* Exercise aim
A faithful repeat of all the records, with no image kept, is the required answer.

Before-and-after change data
────────────────

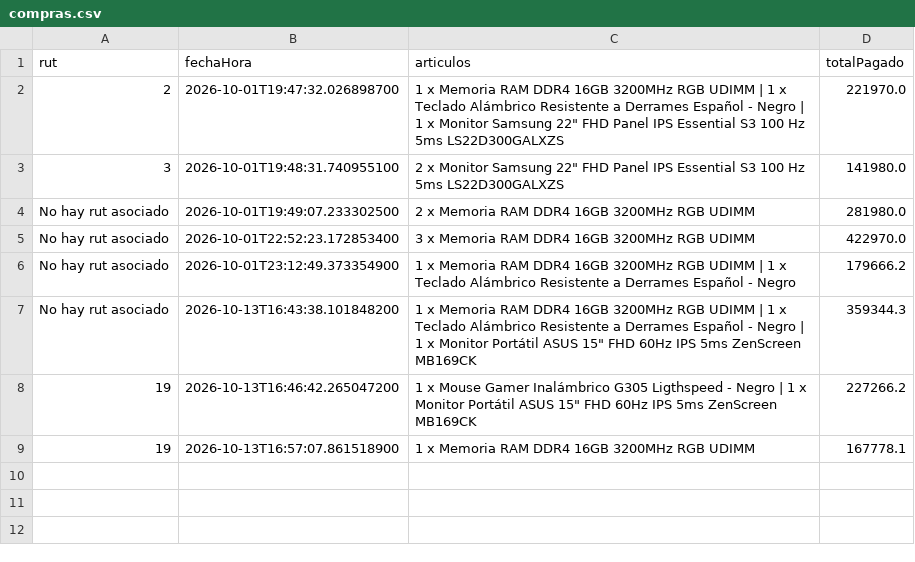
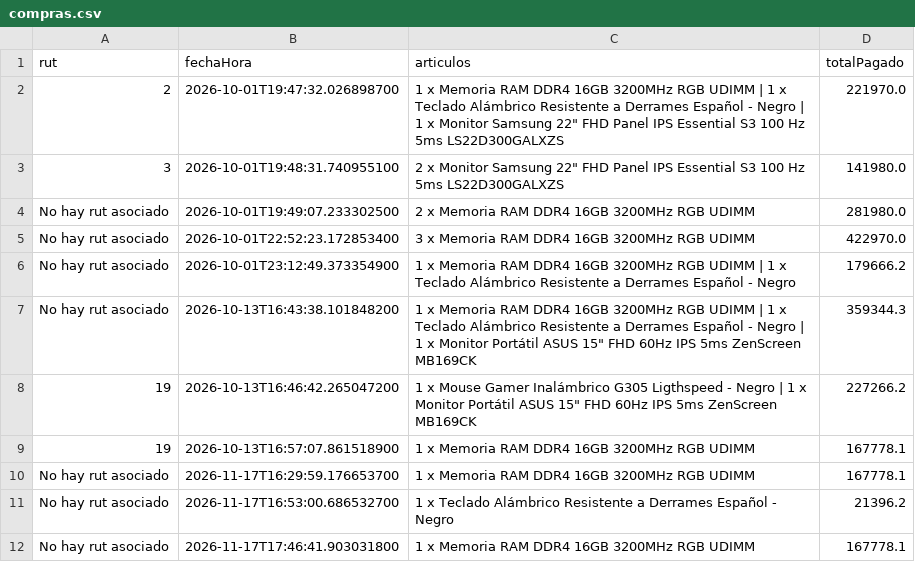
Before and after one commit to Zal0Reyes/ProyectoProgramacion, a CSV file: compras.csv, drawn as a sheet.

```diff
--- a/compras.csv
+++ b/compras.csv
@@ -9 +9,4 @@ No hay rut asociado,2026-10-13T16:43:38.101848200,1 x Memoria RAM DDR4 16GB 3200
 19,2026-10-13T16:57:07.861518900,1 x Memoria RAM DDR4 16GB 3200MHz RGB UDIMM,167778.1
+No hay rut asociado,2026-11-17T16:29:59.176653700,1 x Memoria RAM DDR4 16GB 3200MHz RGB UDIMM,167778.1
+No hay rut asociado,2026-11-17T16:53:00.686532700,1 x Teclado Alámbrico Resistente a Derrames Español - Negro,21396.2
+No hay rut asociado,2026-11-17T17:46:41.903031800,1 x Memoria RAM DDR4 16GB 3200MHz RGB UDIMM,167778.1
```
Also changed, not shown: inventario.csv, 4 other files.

────────────────

* Final answer
Before and after one commit to Zal0Reyes/ProyectoProgramacion, a CSV file: compras.csv, drawn as a sheet.

```diff
--- a/compras.csv
+++ b/compras.csv
@@ -9 +9,4 @@ No hay rut asociado,2026-10-13T16:43:38.101848200,1 x Memoria RAM DDR4 16GB 3200
 19,2026-10-13T16:57:07.861518900,1 x Memoria RAM DDR4 16GB 3200MHz RGB UDIMM,167778.1
+No hay rut asociado,2026-11-17T16:29:59.176653700,1 x Memoria RAM DDR4 16GB 3200MHz RGB UDIMM,167778.1
+No hay rut asociado,2026-11-17T16:53:00.686532700,1 x Teclado Alámbrico Resistente a Derrames Español - Negro,21396.2
+No hay rut asociado,2026-11-17T17:46:41.903031800,1 x Memoria RAM DDR4 16GB 3200MHz RGB UDIMM,167778.1
```
Also changed, not shown: inventario.csv, 4 other files.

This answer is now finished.